Partner: UNT Libraries Government Documents Department

Satellite spectra for helium-like titanium. Part II

Description: K/sup ..cap alpha../ x-ray spectra of helium-like titanium, Ti XXI, from Tokamak Fusion Test Reactor (TFTR) plasmas have been observed with a high resolution crystal spectrometer and have been used as a diagnostic of central plasma parameters.

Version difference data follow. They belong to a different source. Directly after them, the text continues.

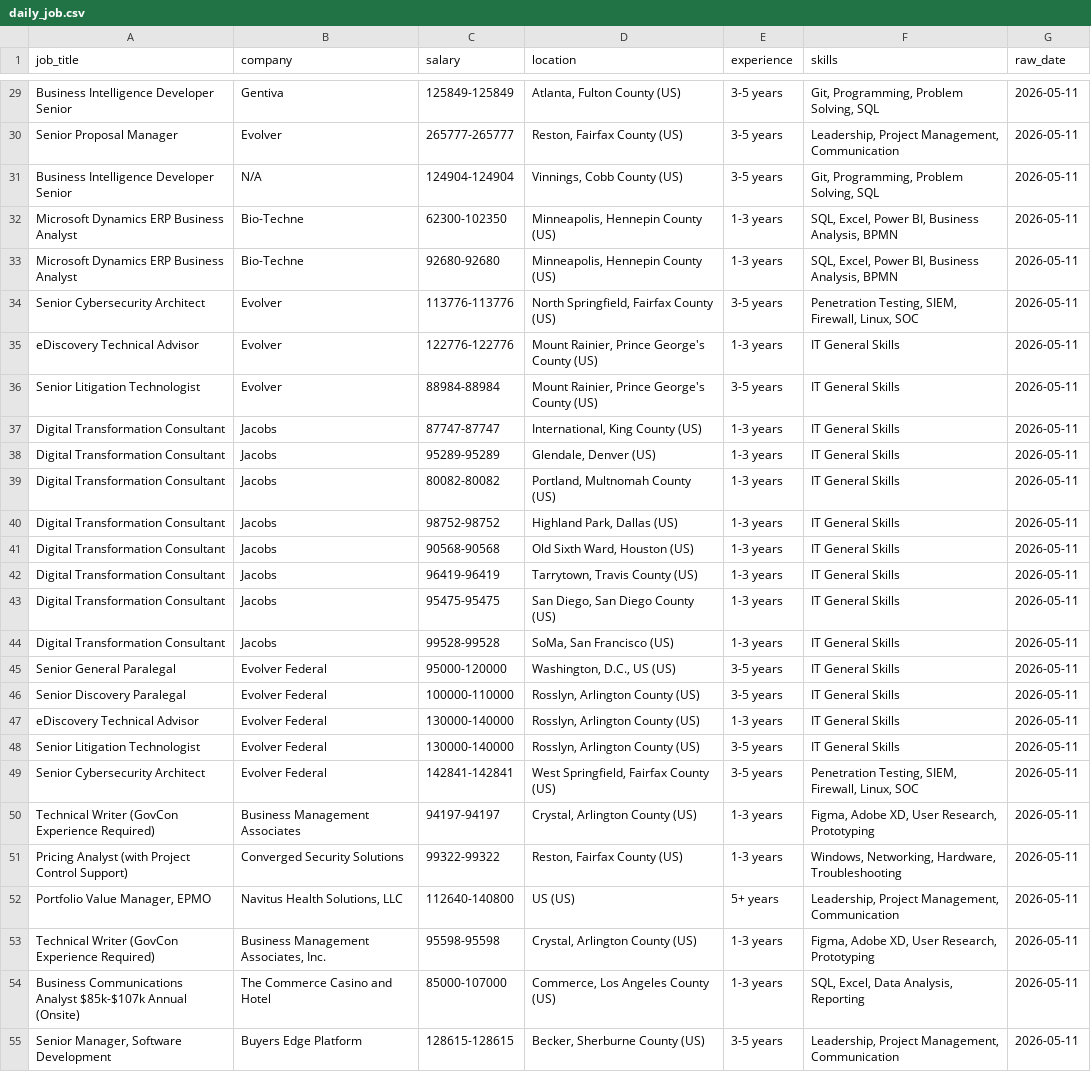
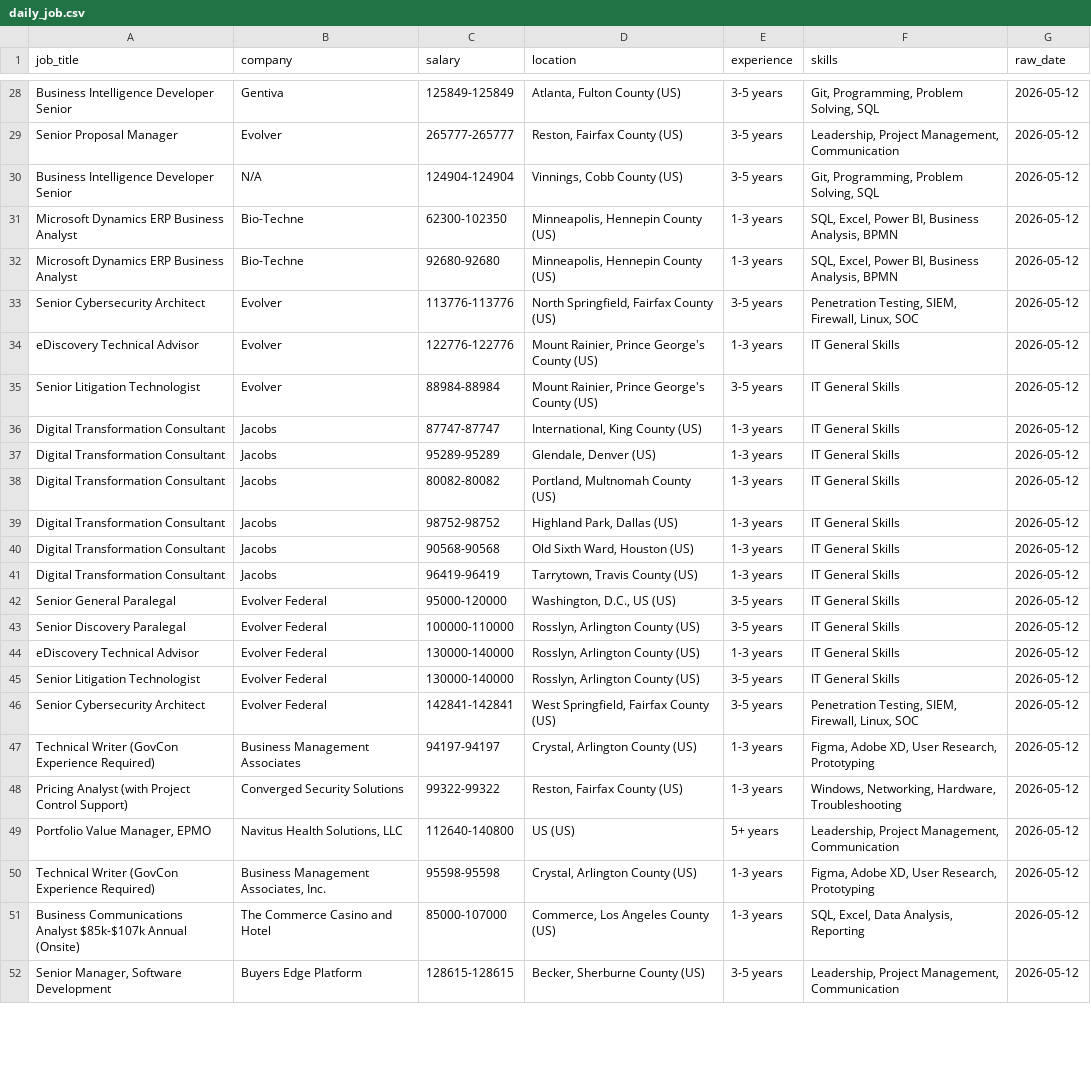
Before and after one commit to kots2915-crypto/IT-Career-Scraper, a CSV file: data/daily_job.csv, drawn as a sheet; only a part is shown, gaps mark what is left out; removed rows and columns are numbered as before the commit, all else as after; the diff covers the shown part only; the diff names each change by its address in the sheet, - before the commit and + after, or states it on an @@ line.

```diff
--- a/data/daily_job.csv
+++ b/data/daily_job.csv
-G28:G41 (raw_date): 2026-05-11
+G28:G41 (raw_date): 2026-05-12
-row 43: Digital Transformation Consultant | Jacobs | 95475-95475 | San Diego, San Diego County (US) | 1-3 years | IT General Skills | 2026-05-11
-row 44: Digital Transformation Consultant | Jacobs | 99528-99528 | SoMa, San Francisco (US) | 1-3 years | IT General Skills | 2026-05-11
-G42:G52 (raw_date): 2026-05-11
+G42:G52 (raw_date): 2026-05-12
```
Also changed, not shown: 9 added rows, 1 removed row and 28 edited cells elsewhere in this file, data/full_history.csv.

The data allow detailed comparison with recent theoretical predictions for the Ti XXI helium-like lines and the associated satellite spectrum in the wavelength range from 2.6000 to 2.6400 A. Improved values for the excitation rate coefficients of the Ti XXI resonance line, the intercombination lines and the forbidden line, and new theoretical results on the wavelengths and transition probabilities for beryllium-like satellites due to transitions of the type 1s/sup 2/ 2lnl' - 1s2p2l'' nl'' with n = 2-4 have been calculated.
Date: August 1, 1985
Creator: Bitter, M.; Hill, K.W.; Zarnstorff, M.; von Goeler, S.; Hulse, R.; Johnson, L.C. et al.
Partner: UNT Libraries Government Documents Department

Visual tritium imaging of in-vessel surfaces

Description: An imaging detector has been developed for the purpose of providing a non-destructive, real time method of determining tritium concentrations on the surface of internal TFTR vacuum vessel components. The detector employs a green phosphor screen (P31, zinc sulfide: copper) with a wave length peak of 530 nm, a charge-coupled device (CCD) camera linked to a computer, and a detection chamber for inserting components recovered from the vacuum vessel. This detector is capable of determining tritium concentrations on the surfaces. The detector provides a method of imaging tritium deposition on the surfaces in a fairly rapid fashion.
Date: May 22, 2000
Creator: Gentile, C.A.; Zweben, S.J.; Skinner, C.H.; Young, K.M.; Langish, S.W.; Nishi, M.F. et al.
Partner: UNT Libraries Government Documents Department